Instructions to follow: With the images set aside, retype every record below character for character.

Recorded data:
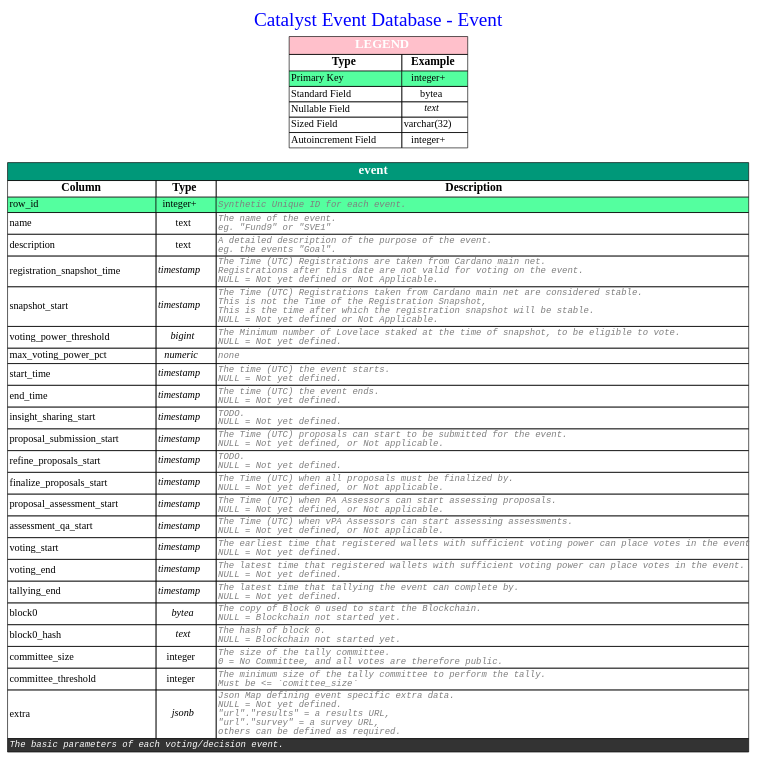
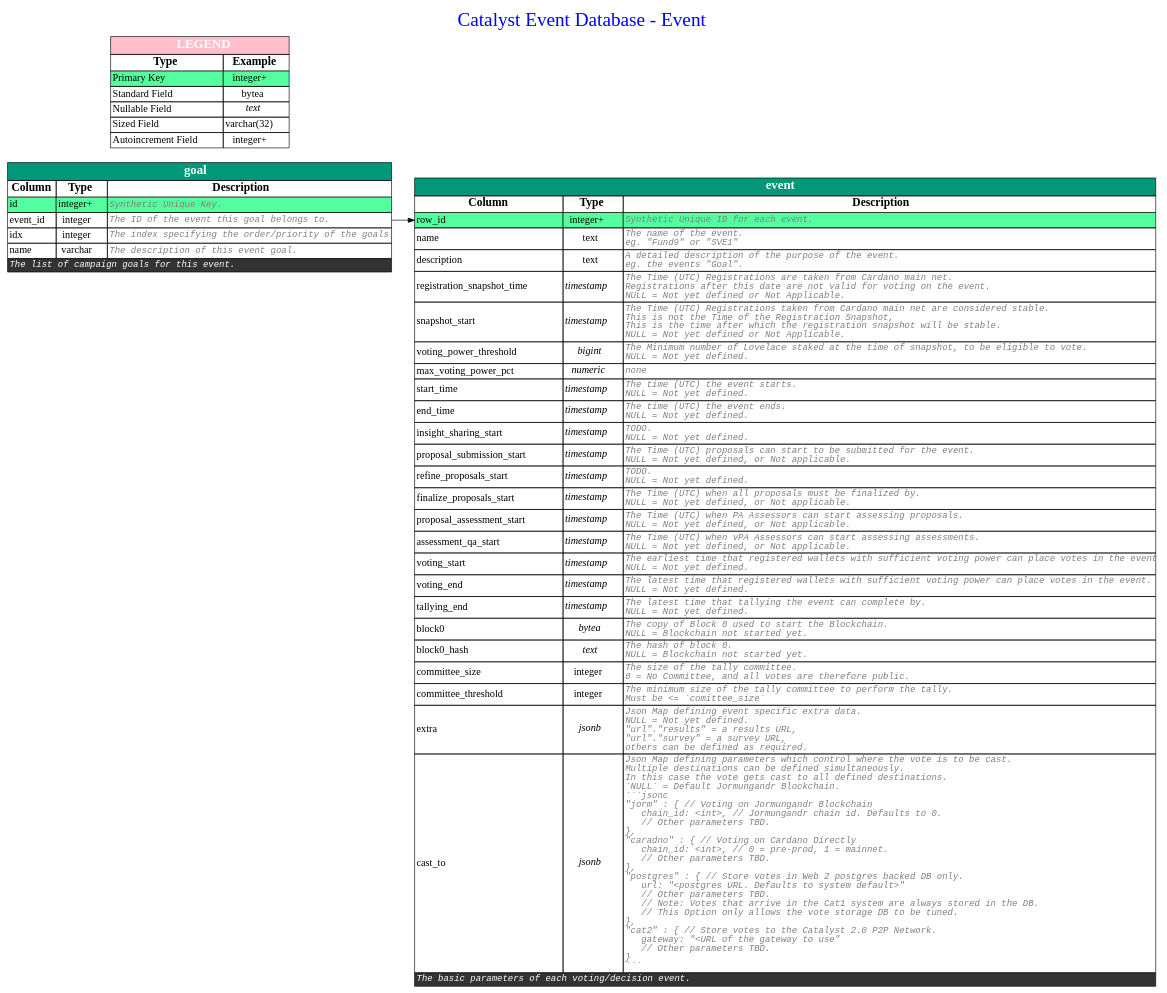
One commit to input-output-hk/catalyst-core changed the diagram in feature/NPG-5770_Rationalized-Catalyst-1.0-Backend-API/08_event-db/db-diagrams/event-db-event.dot. Above: the diagram before and after it, drawn with Graphviz. The commit also changed 126 other files, not shown here.

````diff
--- a/feature/NPG-5770_Rationalized-Catalyst-1.0-Backend-API/08_event-db/db-diagrams/event-db-event.dot
+++ b/feature/NPG-5770_Rationalized-Catalyst-1.0-Backend-API/08_event-db/db-diagrams/event-db-event.dot
@@ -172,10 +172,66 @@
                 <td port="extra_out"  align='text'><font color='grey50' face='Monospace' point-size='14' ><i>Json Map defining event specific extra data.<br align='left'/>NULL = Not yet defined.<br align='left'/>&quot;url&quot;.&quot;results&quot; = a results URL,<br align='left'/>&quot;url&quot;.&quot;survey&quot; = a survey URL,<br align='left'/>others can be defined as required.</i><br align="left"/></font></td>
             </tr>
             
+            <tr>
+                <td port="cast_to"  align='text'><font>cast_to</font><br align='left'/></td>
+                <td   ><font><i>jsonb</i></font></td>
+                <td port="cast_to_out"  align='text'><font color='grey50' face='Monospace' point-size='14' ><i>Json Map defining parameters which control where the vote is to be cast.<br align='left'/>Multiple destinations can be defined simultaneously.<br align='left'/>In this case the vote gets cast to all defined destinations.<br align='left'/>`NULL` = Default Jormungandr Blockchain.<br align='left'/>```jsonc<br align='left'/>&quot;jorm&quot; : { &#x2f;&#x2f; Voting on Jormungandr Blockchain<br align='left'/>    chain_id: &lt;int&gt;, &#x2f;&#x2f; Jormungandr chain id. Defaults to 0.<br align='left'/>    &#x2f;&#x2f; Other parameters TBD.<br align='left'/>},<br align='left'/>&quot;caradno&quot; : { &#x2f;&#x2f; Voting on Cardano Directly<br align='left'/>    chain_id: &lt;int&gt;, &#x2f;&#x2f; 0 = pre-prod, 1 = mainnet.<br align='left'/>    &#x2f;&#x2f; Other parameters TBD.<br align='left'/>},<br align='left'/>&quot;postgres&quot; : { &#x2f;&#x2f; Store votes in Web 2 postgres backed DB only.<br align='left'/>    url: &quot;&lt;postgres URL. Defaults to system default&gt;&quot;<br align='left'/>    &#x2f;&#x2f; Other parameters TBD.<br align='left'/>    &#x2f;&#x2f; Note: Votes that arrive in the Cat1 system are always stored in the DB.<br align='left'/>    &#x2f;&#x2f; This Option only allows the vote storage DB to be tuned.<br align='left'/>},<br align='left'/>&quot;cat2&quot; : { &#x2f;&#x2f; Store votes to the Catalyst 2.0 P2P Network.<br align='left'/>    gateway: &quot;&lt;URL of the gateway to use&quot;<br align='left'/>    &#x2f;&#x2f; Other parameters TBD.<br align='left'/>}<br align='left'/>```</i><br align="left"/></font></td>
+            </tr>
+            
 
             
             <tr>
                 <td colspan='3' bgcolor="grey20" align='text'><font color='white' face='Monospace' point-size='14'><i>The basic parameters of each voting&#x2f;decision event.</i><br align="left"/></font></td>
+            </tr>
+            
+
+        </table>
+    >];
+
+        
+    
+        
+
+    "goal" [shape=plain label=<
+        <table border='0' cellborder='1' cellspacing='0' >
+            <tr>
+                <td colspan='3' bgcolor='#009879' port='__title'><font color='white' face='Courier bold italic' point-size='20'><b>goal</b></font></td>
+            </tr>
+            <tr>
+                <td><font color='black' face='Courier bold' point-size='18' ><b>Column</b></font></td>
+                <td><font color='black' face='Courier bold' point-size='18' ><b>Type</b></font></td>
+                <td><font color='black' face='Courier bold' point-size='18' ><b>Description</b></font></td>
+            </tr>
+
+            
+            <tr>
+                <td port="id" bgcolor="seagreen1" align='text'><font>id</font><br align='left'/></td>
+                <td  bgcolor="seagreen1" ><font>integer+</font></td>
+                <td port="id_out" bgcolor="seagreen1" align='text'><font color='grey50' face='Monospace' point-size='14' ><i>Synthetic Unique Key.</i><br align="left"/></font></td>
+            </tr>
+            
+            <tr>
+                <td port="event_id"  align='text'><font>event_id</font><br align='left'/></td>
+                <td   ><font>integer</font></td>
+                <td port="event_id_out"  align='text'><font color='grey50' face='Monospace' point-size='14' ><i>The ID of the event this goal belongs to.</i><br align="left"/></font></td>
+            </tr>
+            
+            <tr>
+                <td port="idx"  align='text'><font>idx</font><br align='left'/></td>
+                <td   ><font>integer</font></td>
+                <td port="idx_out"  align='text'><font color='grey50' face='Monospace' point-size='14' ><i>The index specifying the order&#x2f;priority of the goals.</i><br align="left"/></font></td>
+            </tr>
+            
+            <tr>
+                <td port="name"  align='text'><font>name</font><br align='left'/></td>
+                <td   ><font>varchar</font></td>
+                <td port="name_out"  align='text'><font color='grey50' face='Monospace' point-size='14' ><i>The description of this event goal.</i><br align="left"/></font></td>
+            </tr>
+            
+
+            
+            <tr>
+                <td colspan='3' bgcolor="grey20" align='text'><font color='white' face='Monospace' point-size='14'><i>The list of campaign goals for this event.</i><br align="left"/></font></td>
             </tr>
             
 
@@ -228,6 +284,8 @@
     >];
 
     
+    "goal":"event_id_out" -> "event":"row_id"
+    
 
 
 }
````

Task result:
One commit to input-output-hk/catalyst-core changed the diagram in feature/NPG-5770_Rationalized-Catalyst-1.0-Backend-API/08_event-db/db-diagrams/event-db-event.dot. Above: the diagram before and after it, drawn with Graphviz. The commit also changed 126 other files, not shown here.

````diff
--- a/feature/NPG-5770_Rationalized-Catalyst-1.0-Backend-API/08_event-db/db-diagrams/event-db-event.dot
+++ b/feature/NPG-5770_Rationalized-Catalyst-1.0-Backend-API/08_event-db/db-diagrams/event-db-event.dot
@@ -172,10 +172,66 @@
                 <td port="extra_out"  align='text'><font color='grey50' face='Monospace' point-size='14' ><i>Json Map defining event specific extra data.<br align='left'/>NULL = Not yet defined.<br align='left'/>&quot;url&quot;.&quot;results&quot; = a results URL,<br align='left'/>&quot;url&quot;.&quot;survey&quot; = a survey URL,<br align='left'/>others can be defined as required.</i><br align="left"/></font></td>
             </tr>
             
+            <tr>
+                <td port="cast_to"  align='text'><font>cast_to</font><br align='left'/></td>
+                <td   ><font><i>jsonb</i></font></td>
+                <td port="cast_to_out"  align='text'><font color='grey50' face='Monospace' point-size='14' ><i>Json Map defining parameters which control where the vote is to be cast.<br align='left'/>Multiple destinations can be defined simultaneously.<br align='left'/>In this case the vote gets cast to all defined destinations.<br align='left'/>`NULL` = Default Jormungandr Blockchain.<br align='left'/>```jsonc<br align='left'/>&quot;jorm&quot; : { &#x2f;&#x2f; Voting on Jormungandr Blockchain<br align='left'/>    chain_id: &lt;int&gt;, &#x2f;&#x2f; Jormungandr chain id. Defaults to 0.<br align='left'/>    &#x2f;&#x2f; Other parameters TBD.<br align='left'/>},<br align='left'/>&quot;caradno&quot; : { &#x2f;&#x2f; Voting on Cardano Directly<br align='left'/>    chain_id: &lt;int&gt;, &#x2f;&#x2f; 0 = pre-prod, 1 = mainnet.<br align='left'/>    &#x2f;&#x2f; Other parameters TBD.<br align='left'/>},<br align='left'/>&quot;postgres&quot; : { &#x2f;&#x2f; Store votes in Web 2 postgres backed DB only.<br align='left'/>    url: &quot;&lt;postgres URL. Defaults to system default&gt;&quot;<br align='left'/>    &#x2f;&#x2f; Other parameters TBD.<br align='left'/>    &#x2f;&#x2f; Note: Votes that arrive in the Cat1 system are always stored in the DB.<br align='left'/>    &#x2f;&#x2f; This Option only allows the vote storage DB to be tuned.<br align='left'/>},<br align='left'/>&quot;cat2&quot; : { &#x2f;&#x2f; Store votes to the Catalyst 2.0 P2P Network.<br align='left'/>    gateway: &quot;&lt;URL of the gateway to use&quot;<br align='left'/>    &#x2f;&#x2f; Other parameters TBD.<br align='left'/>}<br align='left'/>```</i><br align="left"/></font></td>
+            </tr>
+            
 
             
             <tr>
                 <td colspan='3' bgcolor="grey20" align='text'><font color='white' face='Monospace' point-size='14'><i>The basic parameters of each voting&#x2f;decision event.</i><br align="left"/></font></td>
+            </tr>
+            
+
+        </table>
+    >];
+
+        
+    
+        
+
+    "goal" [shape=plain label=<
+        <table border='0' cellborder='1' cellspacing='0' >
+            <tr>
+                <td colspan='3' bgcolor='#009879' port='__title'><font color='white' face='Courier bold italic' point-size='20'><b>goal</b></font></td>
+            </tr>
+            <tr>
+                <td><font color='black' face='Courier bold' point-size='18' ><b>Column</b></font></td>
+                <td><font color='black' face='Courier bold' point-size='18' ><b>Type</b></font></td>
+                <td><font color='black' face='Courier bold' point-size='18' ><b>Description</b></font></td>
+            </tr>
+
+            
+            <tr>
+                <td port="id" bgcolor="seagreen1" align='text'><font>id</font><br align='left'/></td>
+                <td  bgcolor="seagreen1" ><font>integer+</font></td>
+                <td port="id_out" bgcolor="seagreen1" align='text'><font color='grey50' face='Monospace' point-size='14' ><i>Synthetic Unique Key.</i><br align="left"/></font></td>
+            </tr>
+            
+            <tr>
+                <td port="event_id"  align='text'><font>event_id</font><br align='left'/></td>
+                <td   ><font>integer</font></td>
+                <td port="event_id_out"  align='text'><font color='grey50' face='Monospace' point-size='14' ><i>The ID of the event this goal belongs to.</i><br align="left"/></font></td>
+            </tr>
+            
+            <tr>
+                <td port="idx"  align='text'><font>idx</font><br align='left'/></td>
+                <td   ><font>integer</font></td>
+                <td port="idx_out"  align='text'><font color='grey50' face='Monospace' point-size='14' ><i>The index specifying the order&#x2f;priority of the goals.</i><br align="left"/></font></td>
+            </tr>
+            
+            <tr>
+                <td port="name"  align='text'><font>name</font><br align='left'/></td>
+                <td   ><font>varchar</font></td>
+                <td port="name_out"  align='text'><font color='grey50' face='Monospace' point-size='14' ><i>The description of this event goal.</i><br align="left"/></font></td>
+            </tr>
+            
+
+            
+            <tr>
+                <td colspan='3' bgcolor="grey20" align='text'><font color='white' face='Monospace' point-size='14'><i>The list of campaign goals for this event.</i><br align="left"/></font></td>
             </tr>
             
 
@@ -228,6 +284,8 @@
     >];
 
     
+    "goal":"event_id_out" -> "event":"row_id"
+    
 
 
 }
````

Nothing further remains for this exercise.